— GIVEN DATA —

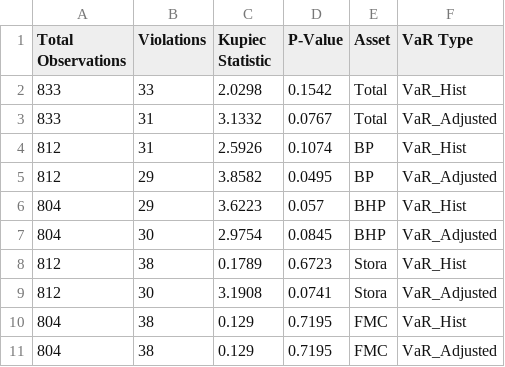
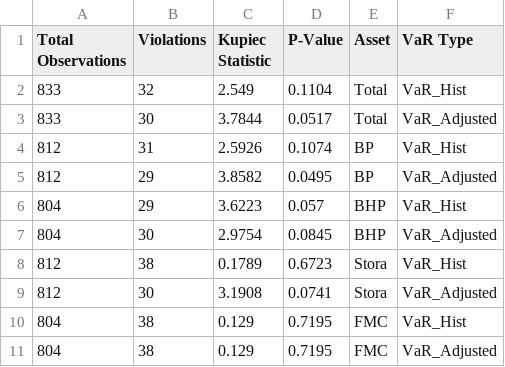
Before and after one commit to vonguyenthaonhi/finance_projet_sentiment_analyse, a CSV file: new_output/results/var/kupiec_test_results.csv, drawn as a sheet.

```diff
--- a/new_output/results/var/kupiec_test_results.csv
+++ b/new_output/results/var/kupiec_test_results.csv
@@ -1,4 +1,4 @@
 Total Observations,Violations,Kupiec Statistic,P-Value,Asset,VaR Type
-833,33,2.0298,0.1542,Total,VaR_Hist
-833,31,3.1332,0.0767,Total,VaR_Adjusted
+833,32,2.549,0.1104,Total,VaR_Hist
+833,30,3.7844,0.0517,Total,VaR_Adjusted
 812,31,2.5926,0.1074,BP,VaR_Hist
```
Also changed, not shown: new_output/results/var/binomial_test_results.csv, new_output/results/var/financial_data_with_var.csv, 5 other files.
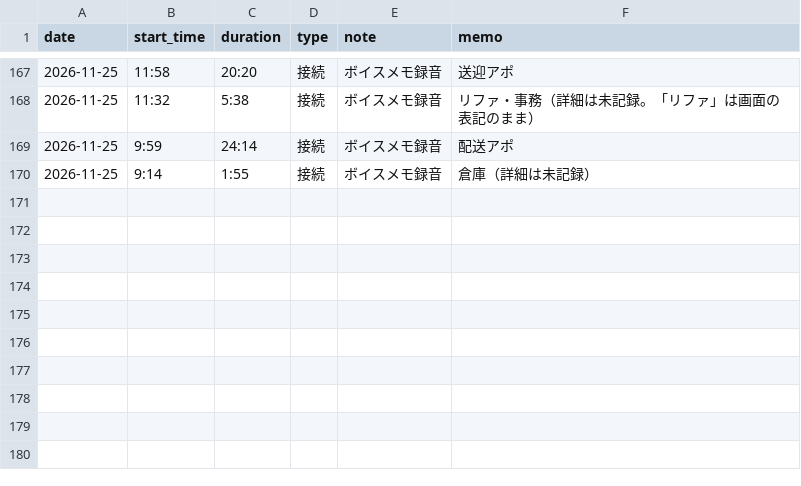
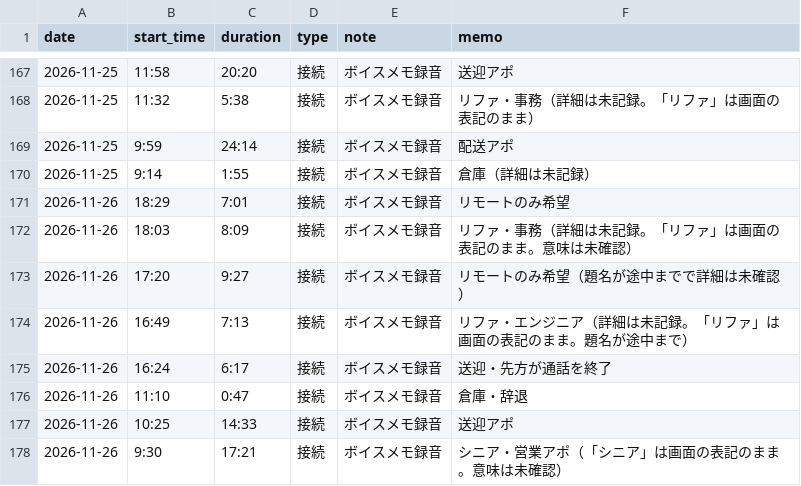
Before and after one commit to do-yossy/portfolio, a CSV file: recruitment-platform/reports/funnel/calls/call-times.csv, drawn as a sheet; only a part is shown, gaps mark what is left out; the diff names each change by its address in the sheet, - before the commit and + after, or states it on an @@ line.

```diff
--- a/recruitment-platform/reports/funnel/calls/call-times.csv
+++ b/recruitment-platform/reports/funnel/calls/call-times.csv
+row 171: 2026-11-26 | 18:29 | 7:01 | 接続 | ボイスメモ録音 | リモートのみ希望
+row 172: 2026-11-26 | 18:03 | 8:09 | 接続 | ボイスメモ録音 | リファ・事務（詳細は未記録。「リファ」は画面の表記のまま。意味は未確認）
+row 173: 2026-11-26 | 17:20 | 9:27 | 接続 | ボイスメモ録音 | リモートのみ希望（題名が途中までで詳細は未確認）
+row 174: 2026-11-26 | 16:49 | 7:13 | 接続 | ボイスメモ録音 | リファ・エンジニア（詳細は未記録。「リファ」は画面の表記のまま。題名が途中まで）
+row 175: 2026-11-26 | 16:24 | 6:17 | 接続 | ボイスメモ録音 | 送迎・先方が通話を終了
+row 176: 2026-11-26 | 11:10 | 0:47 | 接続 | ボイスメモ録音 | 倉庫・辞退
+row 177: 2026-11-26 | 10:25 | 14:33 | 接続 | ボイスメモ録音 | 送迎アポ
+row 178: 2026-11-26 | 9:30 | 17:21 | 接続 | ボイスメモ録音 | シニア・営業アポ（「シニア」は画面の表記のまま。意味は未確認）
```
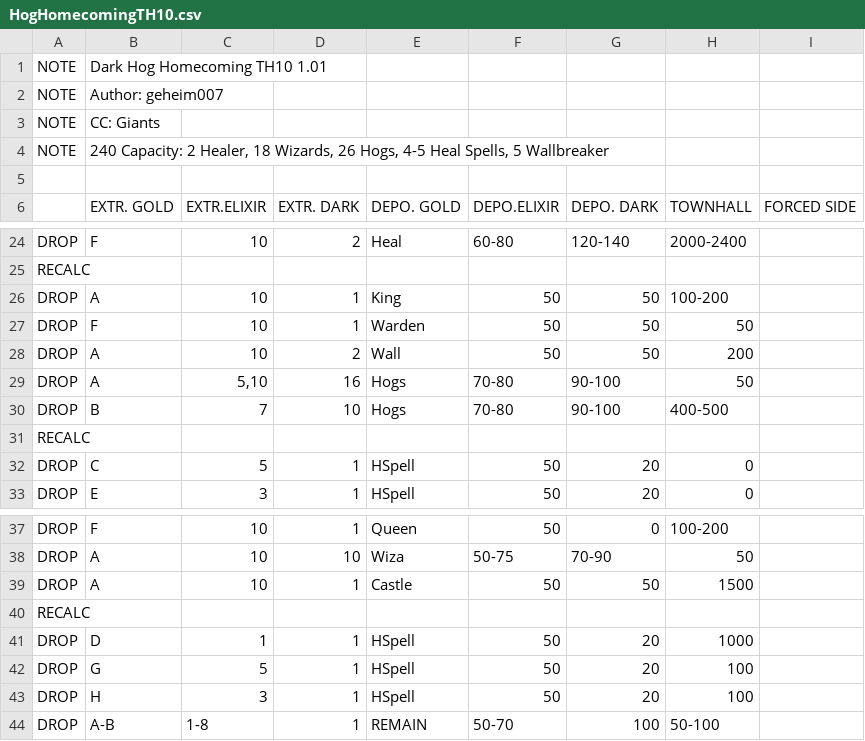
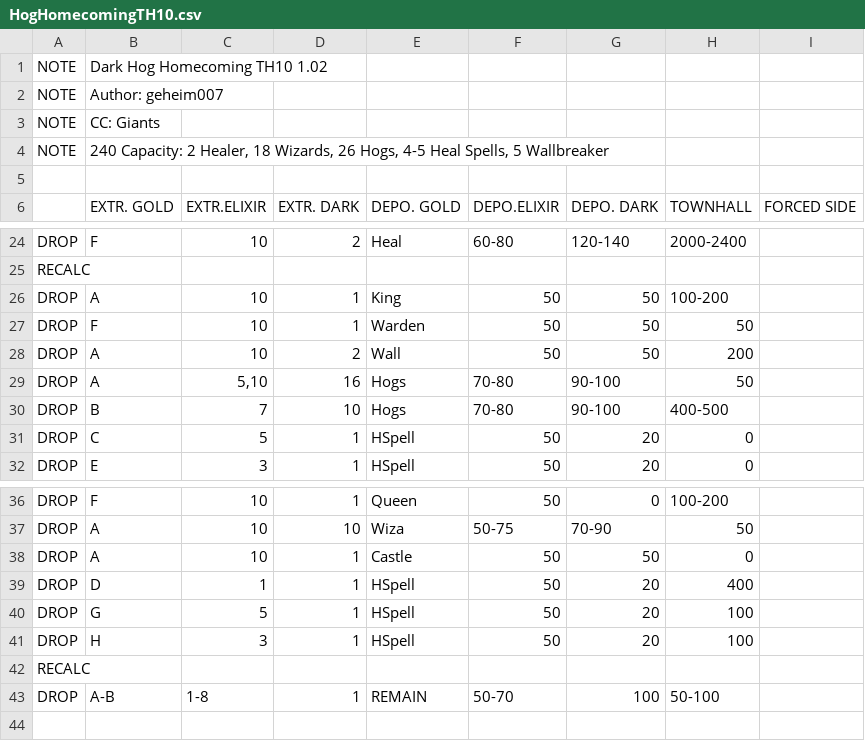
Before and after one commit to JimBimm/MyBotCSV, a CSV file: HogHomecomingTH10.csv, drawn as a sheet; only a part is shown, gaps mark what is left out.

Commit message:
HSpell timing, Recalc removed, Warden ability fix

```diff
--- a/HogHomecomingTH10.csv
+++ b/HogHomecomingTH10.csv
@@ -1,2 +1,2 @@
-NOTE  |Dark Hog Homecoming TH10 1.01
+NOTE  |Dark Hog Homecoming TH10 1.02
 NOTE  |Author: geheim007
@@ -30,3 +30,2 @@ DROP  |A          |5,10       |16         |Hogs       |70-80      |90-100     |5
 DROP  |B          |7          |10         |Hogs       |70-80      |90-100     |400-500    |           |
-RECALC|           |           |           |           |           |           |           |           |
 DROP  |C          |5          |1          |HSpell     |50         |20         |0          |           |
@@ -38,7 +37,7 @@ DROP  |F          |10         |1          |Queen      |50         |0          |1
 DROP  |A          |10         |10         |Wiza       |50-75      |70-90      |50         |           |
-DROP  |A          |10         |1          |Castle     |50         |50         |1500       |           |
-RECALC|           |           |           |           |           |           |           |           |
-DROP  |D          |1          |1          |HSpell     |50         |20         |1000       |           |
+DROP  |A          |10         |1          |Castle     |50         |50         |0          |           |
+DROP  |D          |1          |1          |HSpell     |50         |20         |400        |           |
 DROP  |G          |5          |1          |HSpell     |50         |20         |100        |           |
 DROP  |H          |3          |1          |HSpell     |50         |20         |100        |           |
+RECALC|           |           |           |           |           |           |           |           |
 DROP  |A-B        |1-8        |1          |REMAIN     |50-70      |100        |50-100     |           |
```
Also changed, not shown: HogHomecomingTH10NoCC.csv, HogHomecomingTH11.csv.
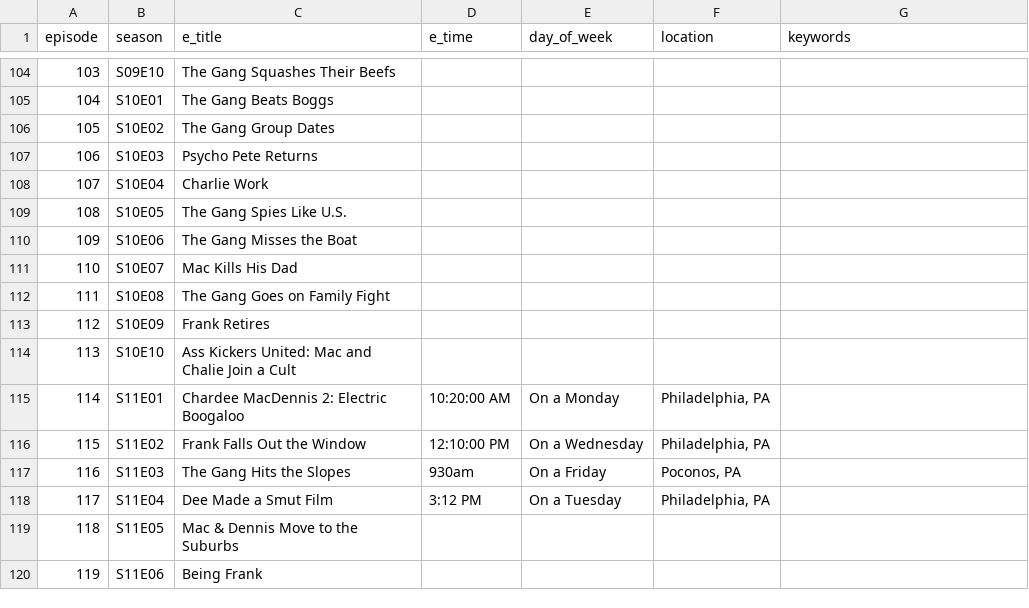
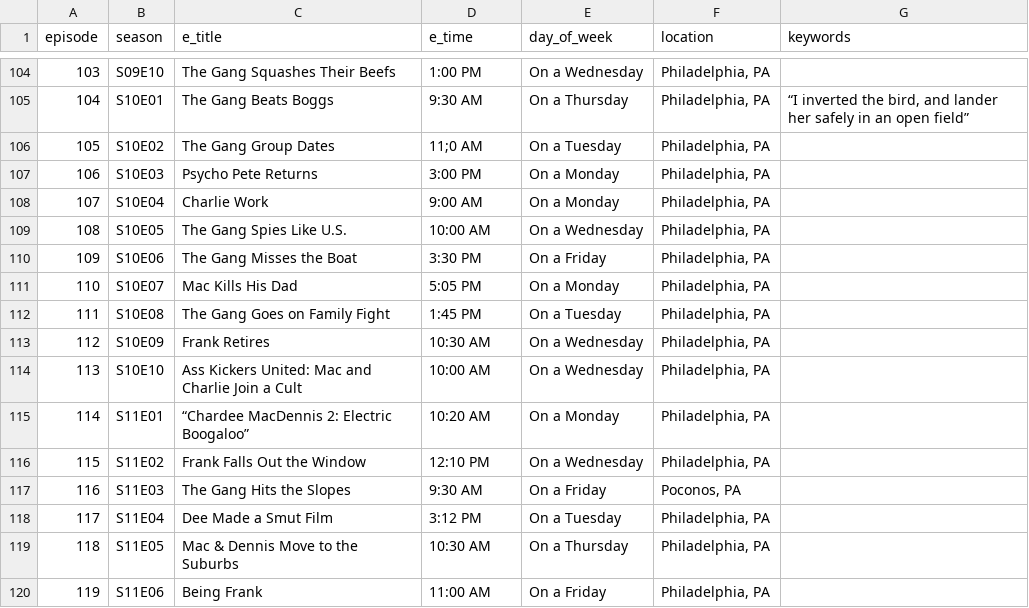
Before and after one commit to worker-bee-micah/iasip_py, a CSV file: data/raw/iasip4.csv, drawn as a sheet; only a part is shown, gaps mark what is left out; the diff covers the shown part only.

```diff
--- a/data/raw/iasip4.csv
+++ b/data/raw/iasip4.csv
@@ -104,17 +104,17 @@ episode,season,e_title,e_time,day_of_week,location,keywords
-103,S09E10,The Gang Squashes Their Beefs,,,,
-104,S10E01,The Gang Beats Boggs,,,,
-105,S10E02,The Gang Group Dates,,,,
-106,S10E03,Psycho Pete Returns,,,,
-107,S10E04,Charlie Work,,,,
-108,S10E05,The Gang Spies Like U.S.,,,,
-109,S10E06,The Gang Misses the Boat,,,,
-110,S10E07,Mac Kills His Dad,,,,
-111,S10E08,The Gang Goes on Family Fight,,,,
-112,S10E09,Frank Retires,,,,
-113,S10E10,Ass Kickers United: Mac and Chalie Join a Cult,,,,
-114,S11E01,Chardee MacDennis 2: Electric Boogaloo,10:20:00 AM,On a Monday,"Philadelphia, PA",
-115,S11E02,Frank Falls Out the Window,12:10:00 PM,On a Wednesday,"Philadelphia, PA",
-116,S11E03,The Gang Hits the Slopes,930am ,On a Friday,"Poconos, PA",
+103,S09E10,The Gang Squashes Their Beefs,1:00 PM,On a Wednesday,"Philadelphia, PA",
+104,S10E01,The Gang Beats Boggs,9:30 AM,On a Thursday,"Philadelphia, PA","“I inverted the bird, and lander her safely in an open field”"
+105,S10E02,The Gang Group Dates,11;0 AM,On a Tuesday,"Philadelphia, PA",
+106,S10E03,Psycho Pete Returns,3:00 PM,On a Monday,"Philadelphia, PA",
+107,S10E04,Charlie Work,9:00 AM,On a Monday,"Philadelphia, PA",
+108,S10E05,The Gang Spies Like U.S.,10:00 AM,On a Wednesday,"Philadelphia, PA",
+109,S10E06,The Gang Misses the Boat,3:30 PM,On a Friday,"Philadelphia, PA",
+110,S10E07,Mac Kills His Dad,5:05 PM,On a Monday,"Philadelphia, PA",
+111,S10E08,The Gang Goes on Family Fight,1:45 PM,On a Tuesday,"Philadelphia, PA",
+112,S10E09,Frank Retires,10:30 AM,On a Wednesday,"Philadelphia, PA",
+113,S10E10,Ass Kickers United: Mac and Charlie Join a Cult,10:00 AM,On a Wednesday,"Philadelphia, PA",
+114,S11E01,“Chardee MacDennis 2: Electric Boogaloo”,10:20 AM,On a Monday,"Philadelphia, PA",
+115,S11E02,Frank Falls Out the Window,12:10 PM,On a Wednesday,"Philadelphia, PA",
+116,S11E03,The Gang Hits the Slopes,9:30 AM,On a Friday,"Poconos, PA",
 117,S11E04,Dee Made a Smut Film,3:12 PM,On a Tuesday,"Philadelphia, PA",
-118,S11E05,Mac & Dennis Move to the Suburbs, ,,,
-119,S11E06,Being Frank,,,,
+118,S11E05,Mac & Dennis Move to the Suburbs,10:30 AM,On a Thursday,"Philadelphia, PA",
+119,S11E06,Being Frank,11:00 AM,On a Friday,"Philadelphia, PA",
```
Also changed, not shown: 116 edited cells elsewhere in this file.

— PROBLEM STATEMENT —
Return the data word for word without its pictures.

— WRITTEN SOLUTION —
Before and after one commit to vonguyenthaonhi/finance_projet_sentiment_analyse, a CSV file: new_output/results/var/kupiec_test_results.csv, drawn as a sheet.

```diff
--- a/new_output/results/var/kupiec_test_results.csv
+++ b/new_output/results/var/kupiec_test_results.csv
@@ -1,4 +1,4 @@
 Total Observations,Violations,Kupiec Statistic,P-Value,Asset,VaR Type
-833,33,2.0298,0.1542,Total,VaR_Hist
-833,31,3.1332,0.0767,Total,VaR_Adjusted
+833,32,2.549,0.1104,Total,VaR_Hist
+833,30,3.7844,0.0517,Total,VaR_Adjusted
 812,31,2.5926,0.1074,BP,VaR_Hist
```
Also changed, not shown: new_output/results/var/binomial_test_results.csv, new_output/results/var/financial_data_with_var.csv, 5 other files.
Before and after one commit to do-yossy/portfolio, a CSV file: recruitment-platform/reports/funnel/calls/call-times.csv, drawn as a sheet; only a part is shown, gaps mark what is left out; the diff names each change by its address in the sheet, - before the commit and + after, or states it on an @@ line.

```diff
--- a/recruitment-platform/reports/funnel/calls/call-times.csv
+++ b/recruitment-platform/reports/funnel/calls/call-times.csv
+row 171: 2026-11-26 | 18:29 | 7:01 | 接続 | ボイスメモ録音 | リモートのみ希望
+row 172: 2026-11-26 | 18:03 | 8:09 | 接続 | ボイスメモ録音 | リファ・事務（詳細は未記録。「リファ」は画面の表記のまま。意味は未確認）
+row 173: 2026-11-26 | 17:20 | 9:27 | 接続 | ボイスメモ録音 | リモートのみ希望（題名が途中までで詳細は未確認）
+row 174: 2026-11-26 | 16:49 | 7:13 | 接続 | ボイスメモ録音 | リファ・エンジニア（詳細は未記録。「リファ」は画面の表記のまま。題名が途中まで）
+row 175: 2026-11-26 | 16:24 | 6:17 | 接続 | ボイスメモ録音 | 送迎・先方が通話を終了
+row 176: 2026-11-26 | 11:10 | 0:47 | 接続 | ボイスメモ録音 | 倉庫・辞退
+row 177: 2026-11-26 | 10:25 | 14:33 | 接続 | ボイスメモ録音 | 送迎アポ
+row 178: 2026-11-26 | 9:30 | 17:21 | 接続 | ボイスメモ録音 | シニア・営業アポ（「シニア」は画面の表記のまま。意味は未確認）
```
Before and after one commit to JimBimm/MyBotCSV, a CSV file: HogHomecomingTH10.csv, drawn as a sheet; only a part is shown, gaps mark what is left out.

Commit message:
HSpell timing, Recalc removed, Warden ability fix

```diff
--- a/HogHomecomingTH10.csv
+++ b/HogHomecomingTH10.csv
@@ -1,2 +1,2 @@
-NOTE  |Dark Hog Homecoming TH10 1.01
+NOTE  |Dark Hog Homecoming TH10 1.02
 NOTE  |Author: geheim007
@@ -30,3 +30,2 @@ DROP  |A          |5,10       |16         |Hogs       |70-80      |90-100     |5
 DROP  |B          |7          |10         |Hogs       |70-80      |90-100     |400-500    |           |
-RECALC|           |           |           |           |           |           |           |           |
 DROP  |C          |5          |1          |HSpell     |50         |20         |0          |           |
@@ -38,7 +37,7 @@ DROP  |F          |10         |1          |Queen      |50         |0          |1
 DROP  |A          |10         |10         |Wiza       |50-75      |70-90      |50         |           |
-DROP  |A          |10         |1          |Castle     |50         |50         |1500       |           |
-RECALC|           |           |           |           |           |           |           |           |
-DROP  |D          |1          |1          |HSpell     |50         |20         |1000       |           |
+DROP  |A          |10         |1          |Castle     |50         |50         |0          |           |
+DROP  |D          |1          |1          |HSpell     |50         |20         |400        |           |
 DROP  |G          |5          |1          |HSpell     |50         |20         |100        |           |
 DROP  |H          |3          |1          |HSpell     |50         |20         |100        |           |
+RECALC|           |           |           |           |           |           |           |           |
 DROP  |A-B        |1-8        |1          |REMAIN     |50-70      |100        |50-100     |           |
```
Also changed, not shown: HogHomecomingTH10NoCC.csv, HogHomecomingTH11.csv.
Before and after one commit to worker-bee-micah/iasip_py, a CSV file: data/raw/iasip4.csv, drawn as a sheet; only a part is shown, gaps mark what is left out; the diff covers the shown part only.

```diff
--- a/data/raw/iasip4.csv
+++ b/data/raw/iasip4.csv
@@ -104,17 +104,17 @@ episode,season,e_title,e_time,day_of_week,location,keywords
-103,S09E10,The Gang Squashes Their Beefs,,,,
-104,S10E01,The Gang Beats Boggs,,,,
-105,S10E02,The Gang Group Dates,,,,
-106,S10E03,Psycho Pete Returns,,,,
-107,S10E04,Charlie Work,,,,
-108,S10E05,The Gang Spies Like U.S.,,,,
-109,S10E06,The Gang Misses the Boat,,,,
-110,S10E07,Mac Kills His Dad,,,,
-111,S10E08,The Gang Goes on Family Fight,,,,
-112,S10E09,Frank Retires,,,,
-113,S10E10,Ass Kickers United: Mac and Chalie Join a Cult,,,,
-114,S11E01,Chardee MacDennis 2: Electric Boogaloo,10:20:00 AM,On a Monday,"Philadelphia, PA",
-115,S11E02,Frank Falls Out the Window,12:10:00 PM,On a Wednesday,"Philadelphia, PA",
-116,S11E03,The Gang Hits the Slopes,930am ,On a Friday,"Poconos, PA",
+103,S09E10,The Gang Squashes Their Beefs,1:00 PM,On a Wednesday,"Philadelphia, PA",
+104,S10E01,The Gang Beats Boggs,9:30 AM,On a Thursday,"Philadelphia, PA","“I inverted the bird, and lander her safely in an open field”"
+105,S10E02,The Gang Group Dates,11;0 AM,On a Tuesday,"Philadelphia, PA",
+106,S10E03,Psycho Pete Returns,3:00 PM,On a Monday,"Philadelphia, PA",
+107,S10E04,Charlie Work,9:00 AM,On a Monday,"Philadelphia, PA",
+108,S10E05,The Gang Spies Like U.S.,10:00 AM,On a Wednesday,"Philadelphia, PA",
+109,S10E06,The Gang Misses the Boat,3:30 PM,On a Friday,"Philadelphia, PA",
+110,S10E07,Mac Kills His Dad,5:05 PM,On a Monday,"Philadelphia, PA",
+111,S10E08,The Gang Goes on Family Fight,1:45 PM,On a Tuesday,"Philadelphia, PA",
+112,S10E09,Frank Retires,10:30 AM,On a Wednesday,"Philadelphia, PA",
+113,S10E10,Ass Kickers United: Mac and Charlie Join a Cult,10:00 AM,On a Wednesday,"Philadelphia, PA",
+114,S11E01,“Chardee MacDennis 2: Electric Boogaloo”,10:20 AM,On a Monday,"Philadelphia, PA",
+115,S11E02,Frank Falls Out the Window,12:10 PM,On a Wednesday,"Philadelphia, PA",
+116,S11E03,The Gang Hits the Slopes,9:30 AM,On a Friday,"Poconos, PA",
 117,S11E04,Dee Made a Smut Film,3:12 PM,On a Tuesday,"Philadelphia, PA",
-118,S11E05,Mac & Dennis Move to the Suburbs, ,,,
-119,S11E06,Being Frank,,,,
+118,S11E05,Mac & Dennis Move to the Suburbs,10:30 AM,On a Thursday,"Philadelphia, PA",
+119,S11E06,Being Frank,11:00 AM,On a Friday,"Philadelphia, PA",
```
Also changed, not shown: 116 edited cells elsewhere in this file.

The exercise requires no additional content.